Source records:
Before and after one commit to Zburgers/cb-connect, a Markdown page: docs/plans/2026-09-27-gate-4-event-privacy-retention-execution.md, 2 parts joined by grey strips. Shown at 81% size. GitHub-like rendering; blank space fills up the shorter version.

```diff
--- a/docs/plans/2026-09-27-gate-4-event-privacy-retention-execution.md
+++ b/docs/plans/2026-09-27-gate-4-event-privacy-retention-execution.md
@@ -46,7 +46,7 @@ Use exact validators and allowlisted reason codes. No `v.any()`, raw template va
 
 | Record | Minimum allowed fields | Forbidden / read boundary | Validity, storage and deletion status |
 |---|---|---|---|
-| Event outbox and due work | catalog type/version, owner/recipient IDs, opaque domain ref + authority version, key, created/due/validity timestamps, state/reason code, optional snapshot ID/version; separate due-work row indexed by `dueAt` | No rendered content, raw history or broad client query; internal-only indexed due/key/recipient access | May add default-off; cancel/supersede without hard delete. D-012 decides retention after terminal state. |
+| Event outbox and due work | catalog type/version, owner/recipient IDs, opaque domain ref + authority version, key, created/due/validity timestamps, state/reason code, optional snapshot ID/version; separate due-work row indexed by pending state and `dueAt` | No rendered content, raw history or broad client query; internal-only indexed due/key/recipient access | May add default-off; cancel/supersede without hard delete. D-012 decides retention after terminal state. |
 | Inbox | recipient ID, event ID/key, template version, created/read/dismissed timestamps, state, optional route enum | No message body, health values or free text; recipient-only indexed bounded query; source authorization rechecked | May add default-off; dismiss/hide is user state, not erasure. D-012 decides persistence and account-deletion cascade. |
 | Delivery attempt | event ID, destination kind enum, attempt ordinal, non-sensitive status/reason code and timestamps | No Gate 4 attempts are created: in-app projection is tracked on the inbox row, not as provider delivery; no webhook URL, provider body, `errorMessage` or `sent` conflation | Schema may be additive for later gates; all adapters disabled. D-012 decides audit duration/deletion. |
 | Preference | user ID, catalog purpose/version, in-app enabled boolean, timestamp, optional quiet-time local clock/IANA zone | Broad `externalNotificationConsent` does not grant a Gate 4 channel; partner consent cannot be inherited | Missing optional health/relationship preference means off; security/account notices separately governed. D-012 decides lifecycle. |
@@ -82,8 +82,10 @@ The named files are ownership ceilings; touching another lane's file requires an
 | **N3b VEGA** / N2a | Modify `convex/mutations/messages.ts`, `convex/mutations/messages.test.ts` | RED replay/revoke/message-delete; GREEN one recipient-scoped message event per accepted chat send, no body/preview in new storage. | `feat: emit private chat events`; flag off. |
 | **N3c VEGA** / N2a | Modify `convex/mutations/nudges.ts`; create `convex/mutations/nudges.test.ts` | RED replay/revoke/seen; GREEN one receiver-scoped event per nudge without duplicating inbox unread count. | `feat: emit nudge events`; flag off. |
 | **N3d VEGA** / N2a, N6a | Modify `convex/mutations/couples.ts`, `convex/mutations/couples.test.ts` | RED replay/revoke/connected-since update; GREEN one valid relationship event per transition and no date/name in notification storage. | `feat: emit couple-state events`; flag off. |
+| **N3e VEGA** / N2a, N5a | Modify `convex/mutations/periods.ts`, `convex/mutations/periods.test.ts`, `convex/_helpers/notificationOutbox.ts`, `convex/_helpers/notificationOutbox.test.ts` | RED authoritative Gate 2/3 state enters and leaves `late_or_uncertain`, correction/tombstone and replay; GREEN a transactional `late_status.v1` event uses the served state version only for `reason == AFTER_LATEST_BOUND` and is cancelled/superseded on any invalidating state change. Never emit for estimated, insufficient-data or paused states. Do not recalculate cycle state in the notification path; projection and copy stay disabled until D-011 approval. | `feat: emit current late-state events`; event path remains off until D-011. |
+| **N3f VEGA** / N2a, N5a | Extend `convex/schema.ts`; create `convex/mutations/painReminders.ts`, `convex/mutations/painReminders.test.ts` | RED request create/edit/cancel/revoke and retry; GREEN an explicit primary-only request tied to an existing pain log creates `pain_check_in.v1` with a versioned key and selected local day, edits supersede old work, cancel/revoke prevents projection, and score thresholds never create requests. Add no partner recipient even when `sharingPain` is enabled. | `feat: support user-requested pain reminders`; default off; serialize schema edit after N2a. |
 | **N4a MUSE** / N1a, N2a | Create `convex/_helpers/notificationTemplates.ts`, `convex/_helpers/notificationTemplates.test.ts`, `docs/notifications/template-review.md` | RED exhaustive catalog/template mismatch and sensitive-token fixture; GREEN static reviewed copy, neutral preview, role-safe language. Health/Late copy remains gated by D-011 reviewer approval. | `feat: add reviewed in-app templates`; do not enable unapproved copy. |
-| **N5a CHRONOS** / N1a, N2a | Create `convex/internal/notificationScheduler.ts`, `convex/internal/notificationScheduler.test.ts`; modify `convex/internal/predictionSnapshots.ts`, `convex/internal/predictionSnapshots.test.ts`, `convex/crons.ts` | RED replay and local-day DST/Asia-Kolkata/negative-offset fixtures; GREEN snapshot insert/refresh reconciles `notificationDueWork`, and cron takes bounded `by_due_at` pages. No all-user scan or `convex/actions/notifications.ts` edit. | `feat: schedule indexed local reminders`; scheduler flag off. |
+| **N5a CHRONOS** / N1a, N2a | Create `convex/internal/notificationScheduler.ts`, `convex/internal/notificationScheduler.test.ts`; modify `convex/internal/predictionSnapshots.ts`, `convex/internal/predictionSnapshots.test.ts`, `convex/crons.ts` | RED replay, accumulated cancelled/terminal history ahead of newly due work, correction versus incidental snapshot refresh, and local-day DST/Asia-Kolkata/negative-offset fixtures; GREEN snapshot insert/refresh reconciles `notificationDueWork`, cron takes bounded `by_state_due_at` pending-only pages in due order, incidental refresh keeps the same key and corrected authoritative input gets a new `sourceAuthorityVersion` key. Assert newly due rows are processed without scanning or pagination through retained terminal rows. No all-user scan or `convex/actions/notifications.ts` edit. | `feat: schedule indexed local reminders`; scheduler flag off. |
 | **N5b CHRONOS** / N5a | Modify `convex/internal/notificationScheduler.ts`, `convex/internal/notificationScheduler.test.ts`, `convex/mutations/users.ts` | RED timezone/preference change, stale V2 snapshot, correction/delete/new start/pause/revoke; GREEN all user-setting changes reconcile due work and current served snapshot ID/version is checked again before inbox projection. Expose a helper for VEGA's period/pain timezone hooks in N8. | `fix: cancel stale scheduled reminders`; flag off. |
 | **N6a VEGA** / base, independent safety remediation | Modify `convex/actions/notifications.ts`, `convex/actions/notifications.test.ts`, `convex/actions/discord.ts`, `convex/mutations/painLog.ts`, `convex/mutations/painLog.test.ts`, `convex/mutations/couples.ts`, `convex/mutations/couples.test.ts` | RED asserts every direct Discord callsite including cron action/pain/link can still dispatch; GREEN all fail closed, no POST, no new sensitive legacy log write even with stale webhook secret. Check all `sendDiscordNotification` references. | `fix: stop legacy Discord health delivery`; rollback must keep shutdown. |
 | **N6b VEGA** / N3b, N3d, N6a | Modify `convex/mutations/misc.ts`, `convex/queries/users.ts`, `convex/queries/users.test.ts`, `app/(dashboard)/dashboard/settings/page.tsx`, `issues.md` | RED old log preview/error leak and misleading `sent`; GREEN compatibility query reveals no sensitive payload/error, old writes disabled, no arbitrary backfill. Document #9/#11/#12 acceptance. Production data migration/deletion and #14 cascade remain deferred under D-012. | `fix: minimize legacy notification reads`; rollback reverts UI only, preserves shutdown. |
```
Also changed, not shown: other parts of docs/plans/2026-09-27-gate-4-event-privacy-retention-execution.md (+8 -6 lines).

◆ DIRECTIONS ◆
For each line in the records that contains the word "storage", make a copy.

◆ SOLUTION TO THIS TASK ◆
 | Record | Minimum allowed fields | Forbidden / read boundary | Validity, storage and deletion status |
 | **N3b VEGA** / N2a | Modify `convex/mutations/messages.ts`, `convex/mutations/messages.test.ts` | RED replay/revoke/message-delete; GREEN one recipient-scoped message event per accepted chat send, no body/preview in new storage. | `feat: emit private chat events`; flag off. |
 | **N3d VEGA** / N2a, N6a | Modify `convex/mutations/couples.ts`, `convex/mutations/couples.test.ts` | RED replay/revoke/connected-since update; GREEN one valid relationship event per transition and no date/name in notification storage. | `feat: emit couple-state events`; flag off. |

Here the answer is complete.